** Recorded information **

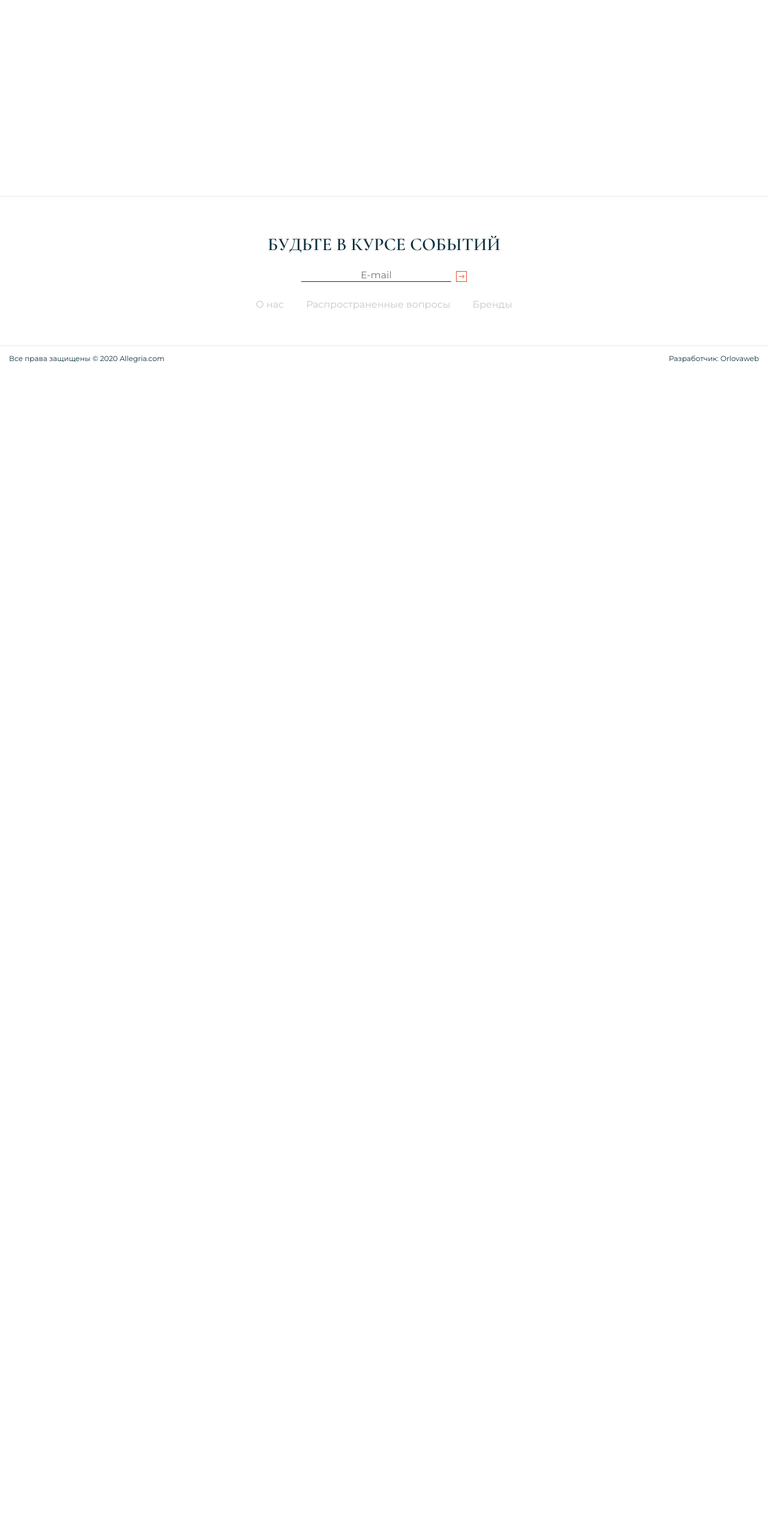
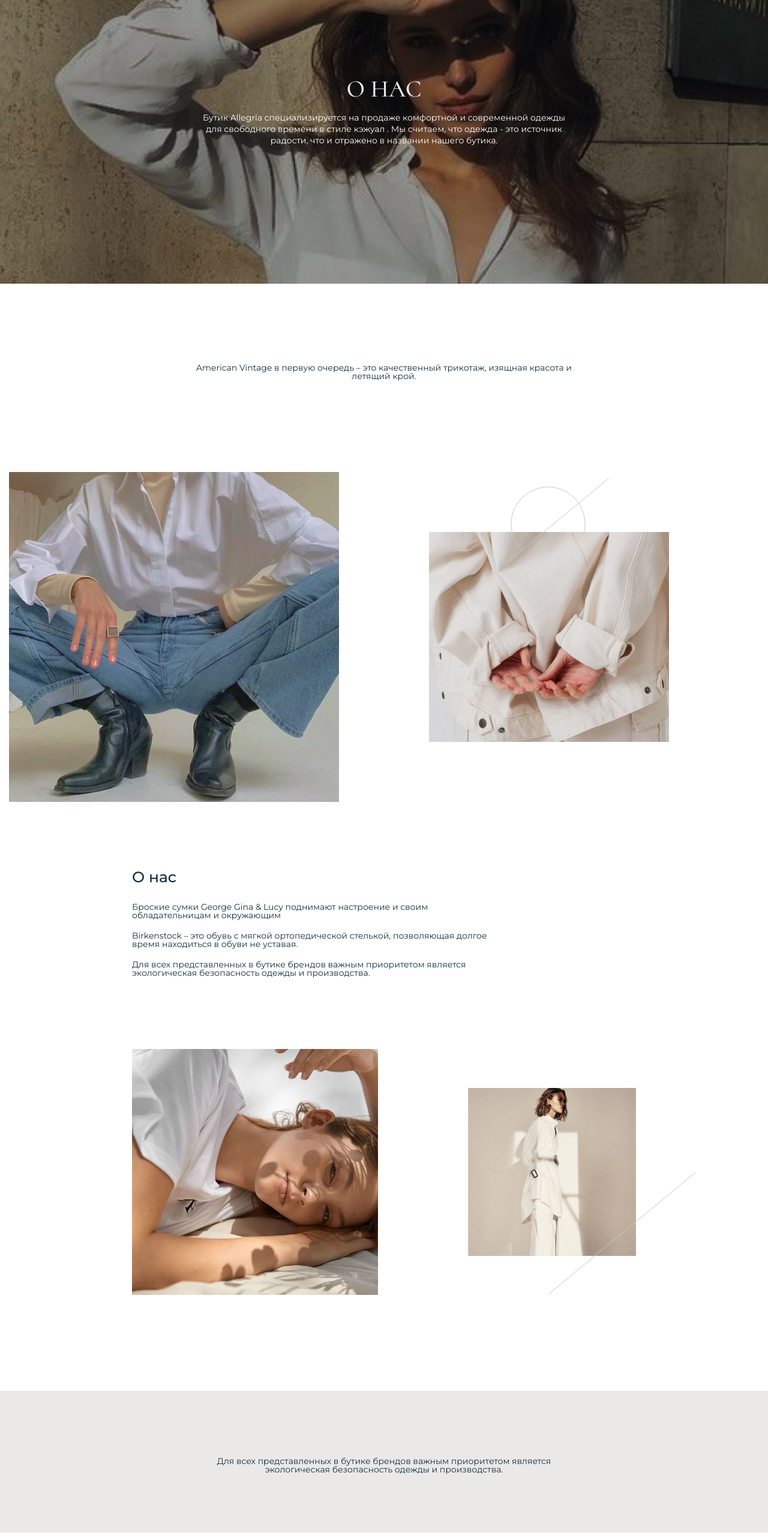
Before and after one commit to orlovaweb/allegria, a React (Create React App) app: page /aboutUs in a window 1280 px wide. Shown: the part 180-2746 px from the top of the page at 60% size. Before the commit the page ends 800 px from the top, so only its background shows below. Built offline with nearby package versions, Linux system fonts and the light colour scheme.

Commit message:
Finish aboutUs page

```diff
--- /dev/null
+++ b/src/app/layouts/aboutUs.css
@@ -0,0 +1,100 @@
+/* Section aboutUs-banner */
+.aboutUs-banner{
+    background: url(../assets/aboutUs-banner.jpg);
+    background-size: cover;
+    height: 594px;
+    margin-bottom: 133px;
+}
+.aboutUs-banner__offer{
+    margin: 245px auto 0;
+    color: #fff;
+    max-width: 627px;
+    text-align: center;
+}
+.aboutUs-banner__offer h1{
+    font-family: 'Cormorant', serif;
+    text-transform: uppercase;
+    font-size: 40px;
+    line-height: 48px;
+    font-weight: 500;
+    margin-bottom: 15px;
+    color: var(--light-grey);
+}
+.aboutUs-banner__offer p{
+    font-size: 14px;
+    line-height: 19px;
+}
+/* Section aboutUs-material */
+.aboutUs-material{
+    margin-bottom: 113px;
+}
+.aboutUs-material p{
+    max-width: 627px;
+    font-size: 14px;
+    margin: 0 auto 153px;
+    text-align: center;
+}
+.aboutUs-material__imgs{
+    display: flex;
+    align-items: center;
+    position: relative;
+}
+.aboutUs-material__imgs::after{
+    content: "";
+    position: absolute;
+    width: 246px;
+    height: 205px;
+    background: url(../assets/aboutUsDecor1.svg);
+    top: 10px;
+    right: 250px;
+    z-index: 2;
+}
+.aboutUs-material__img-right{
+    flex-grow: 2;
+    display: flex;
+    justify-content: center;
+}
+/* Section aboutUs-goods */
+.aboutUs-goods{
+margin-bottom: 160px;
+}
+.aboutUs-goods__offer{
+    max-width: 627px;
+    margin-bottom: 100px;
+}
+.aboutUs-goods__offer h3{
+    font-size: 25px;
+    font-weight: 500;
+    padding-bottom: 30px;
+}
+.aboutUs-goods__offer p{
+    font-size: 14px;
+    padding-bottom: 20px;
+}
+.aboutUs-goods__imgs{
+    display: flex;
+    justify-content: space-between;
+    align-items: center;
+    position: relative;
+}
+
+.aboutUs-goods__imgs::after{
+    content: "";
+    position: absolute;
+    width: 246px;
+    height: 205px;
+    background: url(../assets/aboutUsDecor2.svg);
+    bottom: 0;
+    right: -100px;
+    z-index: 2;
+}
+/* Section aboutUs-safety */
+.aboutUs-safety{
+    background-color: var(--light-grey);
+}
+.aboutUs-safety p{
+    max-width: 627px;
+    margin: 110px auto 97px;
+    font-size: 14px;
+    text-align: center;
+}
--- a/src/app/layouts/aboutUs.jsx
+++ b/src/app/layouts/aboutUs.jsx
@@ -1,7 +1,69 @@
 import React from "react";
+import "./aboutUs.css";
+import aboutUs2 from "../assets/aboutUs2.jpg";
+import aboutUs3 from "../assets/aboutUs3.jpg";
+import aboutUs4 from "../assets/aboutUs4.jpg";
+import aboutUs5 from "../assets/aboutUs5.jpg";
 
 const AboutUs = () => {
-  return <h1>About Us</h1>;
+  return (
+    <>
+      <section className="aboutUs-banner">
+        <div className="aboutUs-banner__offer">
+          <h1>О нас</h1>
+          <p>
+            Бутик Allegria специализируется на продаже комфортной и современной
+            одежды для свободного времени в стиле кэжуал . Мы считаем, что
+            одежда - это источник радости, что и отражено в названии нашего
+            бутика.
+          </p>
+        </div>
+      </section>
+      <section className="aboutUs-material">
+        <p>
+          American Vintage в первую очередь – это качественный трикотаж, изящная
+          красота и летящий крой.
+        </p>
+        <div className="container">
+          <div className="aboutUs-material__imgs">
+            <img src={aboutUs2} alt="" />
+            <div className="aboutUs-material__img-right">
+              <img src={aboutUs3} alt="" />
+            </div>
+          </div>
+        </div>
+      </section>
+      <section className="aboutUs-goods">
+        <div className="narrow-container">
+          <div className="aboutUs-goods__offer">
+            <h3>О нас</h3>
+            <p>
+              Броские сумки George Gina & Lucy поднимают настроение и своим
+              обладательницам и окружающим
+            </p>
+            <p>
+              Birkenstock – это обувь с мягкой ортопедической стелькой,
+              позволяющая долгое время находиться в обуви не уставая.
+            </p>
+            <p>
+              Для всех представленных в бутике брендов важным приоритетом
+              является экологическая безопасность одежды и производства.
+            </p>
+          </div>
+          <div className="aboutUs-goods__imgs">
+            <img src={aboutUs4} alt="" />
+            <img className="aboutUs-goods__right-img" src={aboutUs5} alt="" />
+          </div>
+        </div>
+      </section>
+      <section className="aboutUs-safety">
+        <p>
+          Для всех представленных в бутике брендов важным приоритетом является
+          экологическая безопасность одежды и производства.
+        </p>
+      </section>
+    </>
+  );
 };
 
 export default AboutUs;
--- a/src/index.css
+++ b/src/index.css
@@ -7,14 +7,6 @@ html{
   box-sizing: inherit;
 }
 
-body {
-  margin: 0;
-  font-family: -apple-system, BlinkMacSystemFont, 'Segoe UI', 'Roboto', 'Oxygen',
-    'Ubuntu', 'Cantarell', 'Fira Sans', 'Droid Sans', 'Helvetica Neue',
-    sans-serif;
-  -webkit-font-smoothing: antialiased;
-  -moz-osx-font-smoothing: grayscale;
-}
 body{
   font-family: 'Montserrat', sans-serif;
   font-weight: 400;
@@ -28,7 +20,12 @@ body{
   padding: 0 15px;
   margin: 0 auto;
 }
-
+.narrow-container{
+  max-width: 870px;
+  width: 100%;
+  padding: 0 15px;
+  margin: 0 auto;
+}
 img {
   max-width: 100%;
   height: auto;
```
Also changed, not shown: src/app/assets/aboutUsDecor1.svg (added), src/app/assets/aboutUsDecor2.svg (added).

** Assigned task **
Report all lines of the material that contain the word "одежды".

** Answer box **
+            одежды для свободного времени в стиле кэжуал . Мы считаем, что
+              является экологическая безопасность одежды и производства.
+          экологическая безопасность одежды и производства.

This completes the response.